Recently, Medium writer Karlyn Borysenko crafted a very interesting article about Donald Trump.  It quickly vaulted to the top of the Medium feed. It now has over 23K claps and 750 comments. And some of those comments got hundreds of claps. Why, of all the scores of Trump articles on Medium, did this Trump article get so much traction?

Ms. Borysenko used to be a 20-year member of the Democratic Party. I didn’t get the impression that she spent much time in the backrooms organizing events and working on campaigns, but she did come out to vote in internal party elections. She seems to be a soft D supporter.

In a social media forum with nothing to do with politics, she got trolled by vile and vicious alt-left commentators because she questioned herself being associated with the politically left movement. She recently changed her voter registration to Independent—and then she went to Trump rally just to see.

What she saw at that rally was something frightening to many anti-Trumpers. She found many Trump supporters just to be ordinary people! Wanting the same things out of life that she wanted.

Ms. Borysenko is quite aware of the flaws of Mr. Trump. She is quick to point out that most of the Trump supporters are also aware of the flaws. Despite the flaws, they believe he is the man who “has their back”—and thus more deserving of the presidency than anyone the Democrats seem to be proffering. Although Ms. Borysenko did not say it, it seems she will be voting for Mr. Trump in November.

For an article to acquire a high Medium readership, a good hook sure helps. As a Medium contributor trying to get some attention for my alternative system of governance, I’m interested in how to construct a good hook. Ms. Borysenko's article has done well, so I tried to analyze her hook. She used: “I think those of us on the left need to take a long look in the mirror and have an honest conversation about what’s going on.” This is good, but I’m not sure why this hook worked so well. But it did.

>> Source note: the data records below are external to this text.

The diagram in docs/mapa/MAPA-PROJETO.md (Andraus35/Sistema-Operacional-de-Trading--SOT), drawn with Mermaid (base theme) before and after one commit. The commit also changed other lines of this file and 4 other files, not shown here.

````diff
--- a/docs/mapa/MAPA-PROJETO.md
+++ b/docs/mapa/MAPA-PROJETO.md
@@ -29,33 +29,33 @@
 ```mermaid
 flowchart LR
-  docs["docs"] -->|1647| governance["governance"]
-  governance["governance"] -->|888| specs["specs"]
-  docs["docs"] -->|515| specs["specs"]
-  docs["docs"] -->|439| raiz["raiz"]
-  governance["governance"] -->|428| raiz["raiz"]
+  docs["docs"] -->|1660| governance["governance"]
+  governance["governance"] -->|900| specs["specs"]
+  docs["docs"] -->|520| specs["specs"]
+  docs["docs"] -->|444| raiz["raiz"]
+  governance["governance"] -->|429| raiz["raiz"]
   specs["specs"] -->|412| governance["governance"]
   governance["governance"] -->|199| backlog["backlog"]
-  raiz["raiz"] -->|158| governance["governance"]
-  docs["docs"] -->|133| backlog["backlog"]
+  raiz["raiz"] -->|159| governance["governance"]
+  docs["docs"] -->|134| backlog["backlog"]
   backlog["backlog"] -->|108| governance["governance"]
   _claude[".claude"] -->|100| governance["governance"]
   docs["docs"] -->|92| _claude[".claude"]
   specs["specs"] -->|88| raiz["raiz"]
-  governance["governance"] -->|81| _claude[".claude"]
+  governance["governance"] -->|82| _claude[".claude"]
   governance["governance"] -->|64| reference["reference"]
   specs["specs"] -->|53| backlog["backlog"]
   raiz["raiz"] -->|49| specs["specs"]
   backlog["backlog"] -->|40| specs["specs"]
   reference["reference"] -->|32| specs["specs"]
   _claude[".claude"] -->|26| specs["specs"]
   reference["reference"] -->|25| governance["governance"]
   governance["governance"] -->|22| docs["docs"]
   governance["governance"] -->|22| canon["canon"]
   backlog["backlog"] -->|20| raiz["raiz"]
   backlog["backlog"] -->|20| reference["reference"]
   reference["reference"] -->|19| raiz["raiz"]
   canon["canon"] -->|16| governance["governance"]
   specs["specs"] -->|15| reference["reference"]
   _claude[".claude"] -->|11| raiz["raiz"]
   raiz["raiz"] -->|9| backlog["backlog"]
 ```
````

Beyond the hook, the power of this article is its brute honesty. Ms. Borysenko is fully displaying her inner conflicts as she travels down a road to help her understand “the other side.” This is a road not taken by too many American voters these days, and we should commend her for sharing her journey with us. Her article will help Americans far better understand America than anything from CNN or Foxx News or Facebook.

In reading the article, I could not help but feel the similarities to what when one goes through when changing religions. To change from, say Catholic to Protestant, or say Christian to Muslim, requires an immense shift in life values. First the individual must overcome the immense ties that have defined the individual’s past. It is very difficult to reach the conclusion that a former religion is no longer right, especially when much of one’s social and family circles are of same religion or have accepted your previous religious position as part of your character. Abandoning your religion often means losing respect from important people in your life. And then there is the jump to a new religion, which has the risk that it might take a year to understand that it too is not right for the individual. Then comes the choice to abandon again or to rationalize staying. I saw Ms. Borysenko undergoing a similar conversion process with her change in politics. Such personal changes do send shock waves through one’s psyche.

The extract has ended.